Nurses at PeaceHealth’s Sacred Heart Home Care Services have voted to authorize a strike, citing low wages and staffing strains.

PeaceHealth operates two hospice locations in Oregon, along with six others in Alaska and Washington state.

Roughly 90 of its home health and hospice registered nurses represented by the Oregon Nurses Association (ONA) recently voted in favor of strike, though ultimately decided to postpone that action as wage negotiations continue.


Clinicians have struggled with larger patient caseloads and tougher financial burdens that impact their ability to provide quality care, according to Jo Turner, hospice nurse at PeaceHealth. She is also a member of ONA’s executive committee at the health system.

”For many years, the nurses at Sacred Heart Home Care Services were there to pick up the slack,” Turner said in an ONA announcement. “We’ve taken on patients not only that no other home care company will take, but [also] cannot take because they do not have the nurses that have the expertise to take these patients that are coming out of the hospital. But as PeaceHealth continues to low-ball us and leave us without a contract, we’re losing the nurses we need to care for our most vulnerable community members.”

PeaceHealth offers hospice, palliative, pediatric, primary and immediate and urgent care, along with behavioral health and home-based services, among others. The nonprofit health care system operates medical centers, critical access hospitals and hospice facilities in Alaska, Oregon and Washington.


Wage negotiations in Oregon have been in the works for nearly a year since nursing contracts expired in April 2023. Another round of negotiation is anticipated early this month.

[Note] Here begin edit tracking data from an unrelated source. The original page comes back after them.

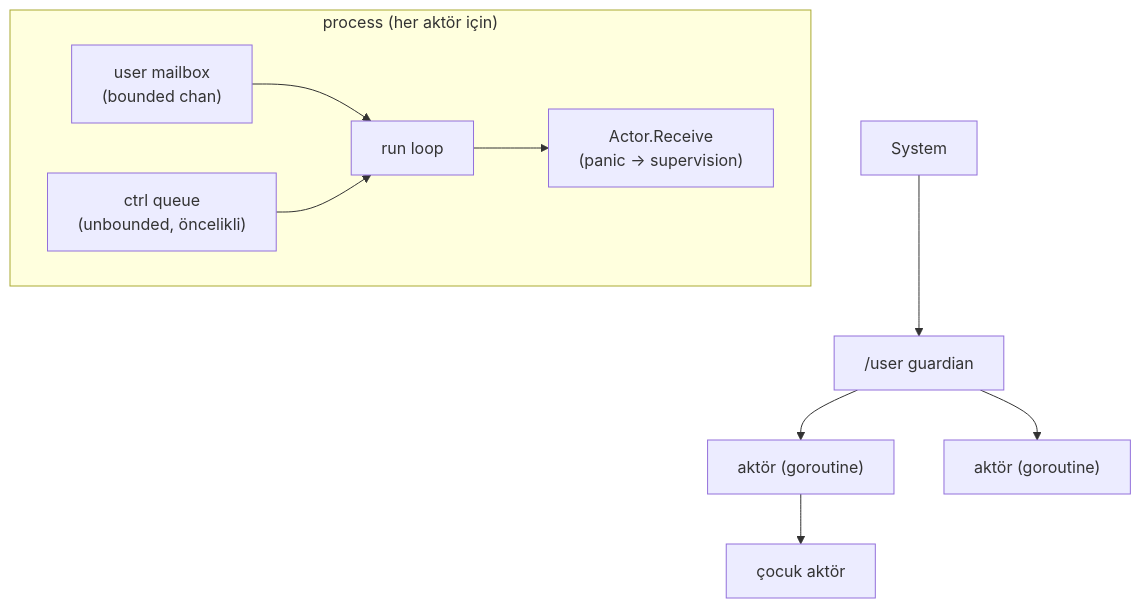
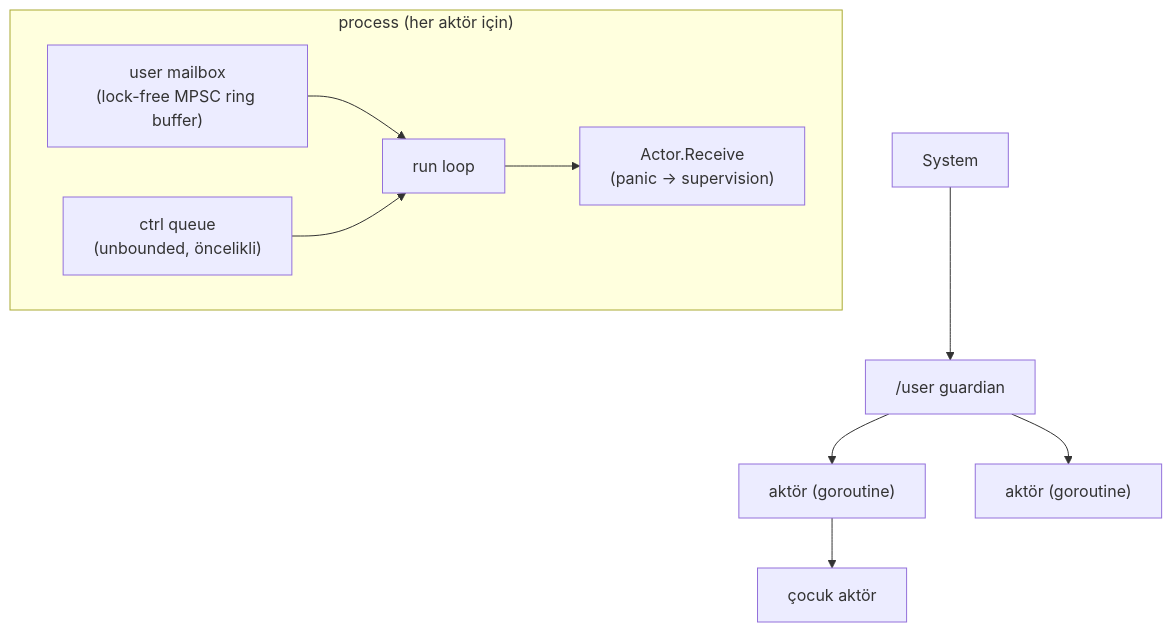
The diagram in README.md (metinkaryagdi/shardlands), drawn with Mermaid before and after one commit. The commit also changed other lines of this file and 9 other files, not shown here.

First line of the commit message:
faz0(ringbuf): lock-free MPSC ring buffer + actor mailbox entegrasyonu

````diff
--- a/README.md
+++ b/README.md
@@ -34,12 +34,12 @@
 ```mermaid
 graph TD
     S[System] --> G["/user guardian"]
     G --> A["aktör (goroutine)"]
     G --> B["aktör (goroutine)"]
     A --> C["çocuk aktör"]
     subgraph Process["process (her aktör için)"]
-        MB["user mailbox<br/>(bounded chan)"] --> LOOP["run loop"]
+        MB["user mailbox<br/>(lock-free MPSC ring buffer)"] --> LOOP["run loop"]
         CQ["ctrl queue<br/>(unbounded, öncelikli)"] --> LOOP
         LOOP --> ACT["Actor.Receive<br/>(panic -> supervision)"]
     end
 ```
````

Though the clinicians are ready to strike, they are waiting to see how the bargaining process unfolds, hoping it yields higher pay, according to Turner.

Hospice and home health clinicians have been required to do more with less for several years during ongoing staffing shortages exacerbated by the pandemic and lower wage thresholds than their counterparts in other care settings, Turner indicated.

In August, PeaceHealth reached an agreement with hospital nurses that raised wages 8%. Nurses with three years of experience now receive an hourly wage of $47.74. This is a rise from the 4.75% increase the health system most recently offered home health and hospice nurses, or an hourly wage of $43.31.

“We’re not calling for a strike because we still have another negotiation scheduled for January 5,” Turner told local news. “We are hoping for the best, but prepared for the worst — and that’s what we need to do. So, we’re giving PeaceHealth another chance to come to that table with a fair and decent contract. Because deep in our hearts, we know that our patients come first. But if PeaceHealth leaves us no other option than to strike, then that’s something we must do.”

State law in Oregon would require a 10-day notice prior to a nursing strike. To date, no notice has been made.

Without a wage hike, clinical staff members may ultimately decide to leave, according to Paulette Farrell, hospice nurse at PeaceHealth. The health system’s most recent wage offerings for nurses would result in an income loss versus gain, leaving clinicians with difficult financial decisions tied to retention, Farrell stated.

“Nurses like me who’ve been around for a while — they’re gonna leave,” Farrell in local news reports. “They’re gonna leave to go work for the hospital where they can make more money, or the other hospital in town where they can make more money.”